■ Task instructions: In full and unchanged, set down the entries that follow, with no images.

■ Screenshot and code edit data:
§

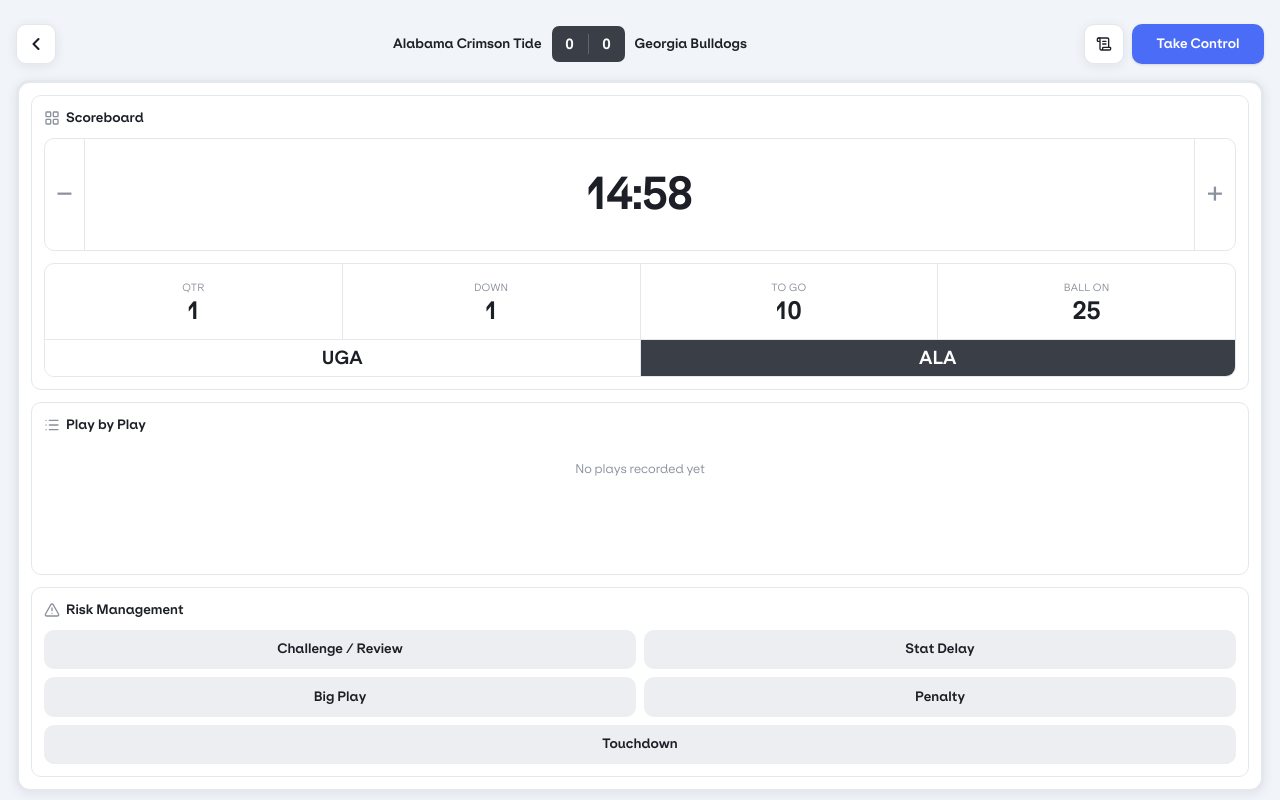
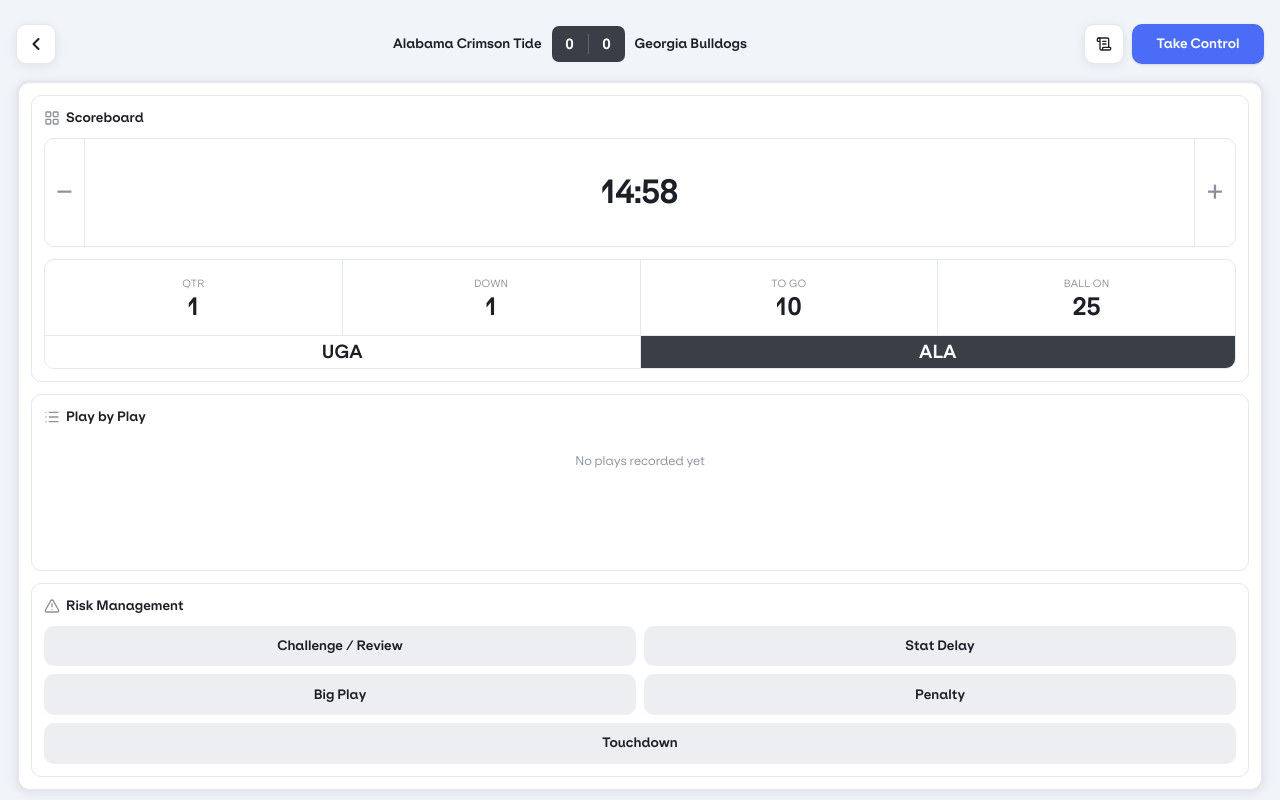
Before and after one commit to GS-MarkBailey/NCAAF-Data-Collection, a React (Vite) app: page /fixtures in a window 1280 px wide. Both pictures are taken after a click on the button 640 px from the left and 219 px from the top of the page. Built offline with nearby package versions, Linux system fonts and the light colour scheme.

Commit message:
Auto-deploy: Cursor changes (2026-06-16 10:43 UTC)
src/components/game/ScoreboardPanel.tsx,src/components/shadcn/ScoreboardPanelShadcn.tsx,

```diff
--- a/src/components/game/ScoreboardPanel.tsx
+++ b/src/components/game/ScoreboardPanel.tsx
@@ -91,7 +91,7 @@
               }
               aria-pressed={!paused && !awaitingQuarterStart && !regulationComplete}
             >
-              <span className="text-[2.75rem] font-bold leading-none tracking-tight text-[var(--color-text)] landscape-mobile:text-5xl">
+              <span className="text-[2rem] font-bold leading-none tracking-tight text-[var(--color-text)]">
                 {formatClock(clockSeconds)}
               </span>
               {awaitingQuarterStart && (
--- a/src/components/shadcn/ScoreboardPanelShadcn.tsx
+++ b/src/components/shadcn/ScoreboardPanelShadcn.tsx
@@ -96,7 +96,7 @@
             aria-pressed={!paused && !awaitingQuarterStart && !regulationComplete}
           >
             <div className="flex flex-col items-center gap-2">
-              <span className="text-[2.75rem] font-bold leading-none landscape-mobile:text-5xl">
+              <span className="text-[2rem] font-bold leading-none">
                 {formatClock(clockSeconds)}
               </span>
               {awaitingQuarterStart && (
```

§

■ Written solution:
Before and after one commit to GS-MarkBailey/NCAAF-Data-Collection, a React (Vite) app: page /fixtures in a window 1280 px wide. Both pictures are taken after a click on the button 640 px from the left and 219 px from the top of the page. Built offline with nearby package versions, Linux system fonts and the light colour scheme.

Commit message:
Auto-deploy: Cursor changes (2026-06-16 10:43 UTC)
src/components/game/ScoreboardPanel.tsx,src/components/shadcn/ScoreboardPanelShadcn.tsx,

```diff
--- a/src/components/game/ScoreboardPanel.tsx
+++ b/src/components/game/ScoreboardPanel.tsx
@@ -91,7 +91,7 @@
               }
               aria-pressed={!paused && !awaitingQuarterStart && !regulationComplete}
             >
-              <span className="text-[2.75rem] font-bold leading-none tracking-tight text-[var(--color-text)] landscape-mobile:text-5xl">
+              <span className="text-[2rem] font-bold leading-none tracking-tight text-[var(--color-text)]">
                 {formatClock(clockSeconds)}
               </span>
               {awaitingQuarterStart && (
--- a/src/components/shadcn/ScoreboardPanelShadcn.tsx
+++ b/src/components/shadcn/ScoreboardPanelShadcn.tsx
@@ -96,7 +96,7 @@
             aria-pressed={!paused && !awaitingQuarterStart && !regulationComplete}
           >
             <div className="flex flex-col items-center gap-2">
-              <span className="text-[2.75rem] font-bold leading-none landscape-mobile:text-5xl">
+              <span className="text-[2rem] font-bold leading-none">
                 {formatClock(clockSeconds)}
               </span>
               {awaitingQuarterStart && (
```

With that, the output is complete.